The other day I got the chance to play Last Samurai at Matsumoto Castle, one of the best preserved castles in Japan. The event was a photoshoot as PR for the 29th annual Matsumoto Castle Takigi Noh, an Outdoor Noh Performance by Kazufusa Hosho. Despite weighing in at around 25kg, the armour (or Kachu as it is known in Japanese) was surprisingly flexible, although it was also stiflingly hot even with the Aircon on – one luxury the Samurai didn’t have.

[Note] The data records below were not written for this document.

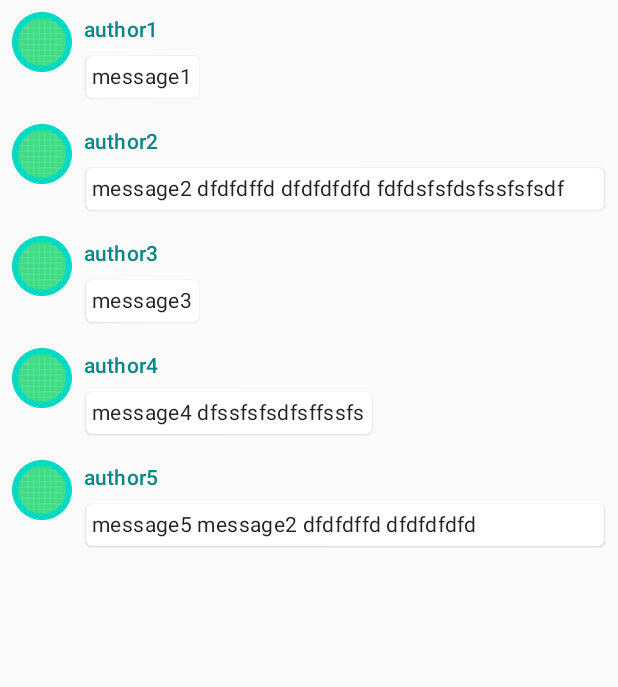
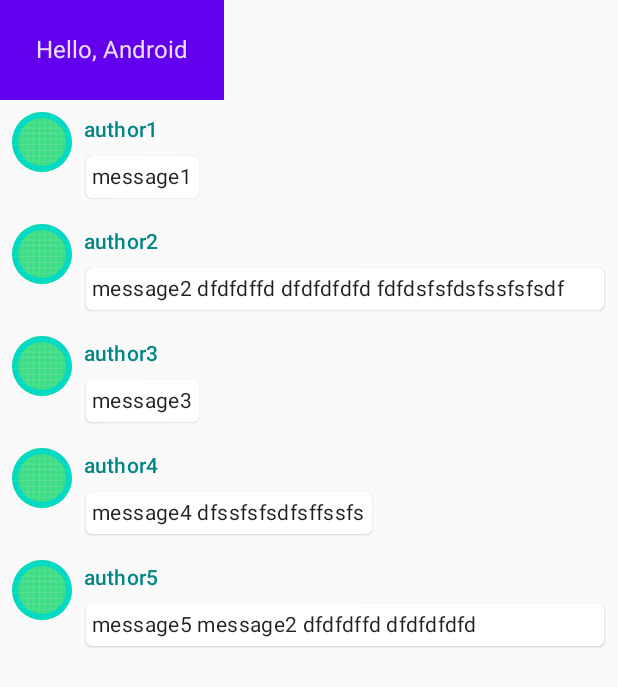
Before and after one commit to theManWithoutQualities/JetpackComposePlay, an Android app built with Jetpack Compose: the screen it shows after launch (MainActivity), on a phone screen of 412 x 824 dp. Shown: the top 687 px of the screen. Run offline under Robolectric (Android 15) with nearby library versions, the phone set to English and light mode, and no system bars.

Commit message:
create simple conversation

```diff
--- a/app/src/main/java/com/example/myapplication/MainActivity.kt
+++ b/app/src/main/java/com/example/myapplication/MainActivity.kt
@@ -6,6 +6,9 @@ import androidx.activity.ComponentActivity
 import androidx.activity.compose.setContent
 import androidx.compose.animation.animateColorAsState
 import androidx.compose.animation.animateContentSize
+import androidx.compose.animation.core.Spring
+import androidx.compose.animation.core.animateDpAsState
+import androidx.compose.animation.core.spring
 import androidx.compose.foundation.Image
 import androidx.compose.foundation.border
 import androidx.compose.foundation.clickable
@@ -74,11 +77,21 @@ fun MessageCard(message: Message) {
                 shape = MaterialTheme.shapes.medium,
                 elevation = 1.dp,
                 color = surfaceColor,
-                modifier = Modifier.animateContentSize().padding(1.dp)
+                modifier = Modifier
+                    .animateContentSize(
+                        animationSpec = spring(
+                            dampingRatio = Spring.DampingRatioHighBouncy,
+                            stiffness = Spring.StiffnessHigh
+                        )
+                    )
+                    .padding(1.dp)
             ) {
+                val padding by animateDpAsState(
+                    if (isExpanded) 16.dp else 4.dp,
+                )
                 Text(
                     message.body,
-                    modifier = Modifier.padding(all = 4.dp),
+                    modifier = Modifier.padding(all = padding),
                     style = MaterialTheme.typography.body2,
                     maxLines = if (isExpanded) Int.MAX_VALUE else 1,
                 )
@@ -89,9 +102,14 @@ fun MessageCard(message: Message) {
 
 @Composable
 fun Conversation(messages: List<Message>) {
-    LazyColumn {
-        items(messages) { message ->
-            MessageCard(message)
+    Column {
+        Surface(color = MaterialTheme.colors.primary) {
+            Text(text = "Hello, Android", modifier = Modifier.padding(all = 24.dp))
+        }
+        LazyColumn {
+            items(messages) { message ->
+                MessageCard(message)
+            }
         }
     }
 }
```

Unfortunately, trying on the Kachu was a one-off event to celebrate the Noh, but we are working on adding a Kachu experience to Nagano’s Menu of unique experiences. In the meantime, visitors to Matsumoto Castle can take a free guided tour (details here).

 The Noh is a special outdoor performance given right in the inner garden of Matsumoto Castle, starting in the early evening and continuing by lantern light after the sun sets. The venue is Honmaru Park in the Castle grounds on August 8th; there will be free admission from 3PM and the Noh starts from 5PM.  Samurai armour is not supplied but you are welcome to BYO J

New 2-Day and 4-Day Bus Passes to Enjoy Kamikochi and Beyond

June 1st, 2010 by
Category: Information

Many foreign tourists travel around Japan using a JR Rail Pass. But when they get to Nagano Prefecture, they are hit with the realization that most of the most popular destinations like Kamikochi, Togakushi and Jigokudani Snow Monkeys (as well as my onsen town, Togura-Kamiyamada) all require non-JR transportation. Then there’s the issue of getting from Hida Takayama to Matsumoto, two major “Inbound” tourist destinations. Using JR would take over 5 hours to go around the Alps. However, another option would be the trans-Alps bus that takes just over 2 hours.

Well, the people at Alpico Bus have apparently been listening, and have come up with the following 2 new bus passes that are perfect for people wanting to explore the Matsumoto – Kamikochi – Hida Takayama area:

Alpico Bus's 2 new Passes

Alpico Bus's 2 new Passes

2 Day Free Passport Kamikochi / Norikura
*Price: 5,000 yen for adults, 2,500 yen for children
*Area: Kamikochi, Shirahone and Norikura to the west, Matsumoto, Asama Onsen and Utsukushigahara to the east.
*Availability: Buy at the Matsumoto Bus Terminal or Shin Shimashima Station from 01-April 2010 until 31-March 2011.
This pass covers Nagano’s most spectacular scenic spot, Kamikochi, which is also the launching area for mountaineers to climb the Japanese Alps, as well as secluded Shirahone onsen with its milky white hot spring waters and Norikura, outdoor sports paradise. Then you can ride back down to Matsumoto and see its world-famous castle, take a dip in the hot springs at Asama and Utsukushigahara Onsens, before riding back up to the panoramic views from Utsukushigahara Kogen.

4 Day Alps Wide Shinshu/Hida Free Passport
*Price: 10,000 yen for adults, 5,000 yen for children
*Area: Same as the 2-day pass PLUS Hida Takayama, Shirakawago, Shinhotaka Onsen and Gero Onsen
*Availability: Buy at the Matsumoto Bus Terminal, Shin Shimashima Station, and Takayama or Gero Bus Centers from 01-April 2010 until 31-March 2011.
Included in this Pass are the impeccably restored neighborhoods of Hida Takayama, the world heritage thatched roof farmhouses of Shirakawago, Shinhotaka Onsen on the western side of the Alps, and Gero Onsen, known from long ago as one of Japan’s top 3 onsens.

Fellow Nagano Inbound Ambassador Tom-san reports that Kamikochi is in fine spring form, so take advantage of these new passes from Alpico and enjoy!

For more information, contact Matsumoto Dentetsu at 0263-28-3111
And/or check out the official Kamikochi website.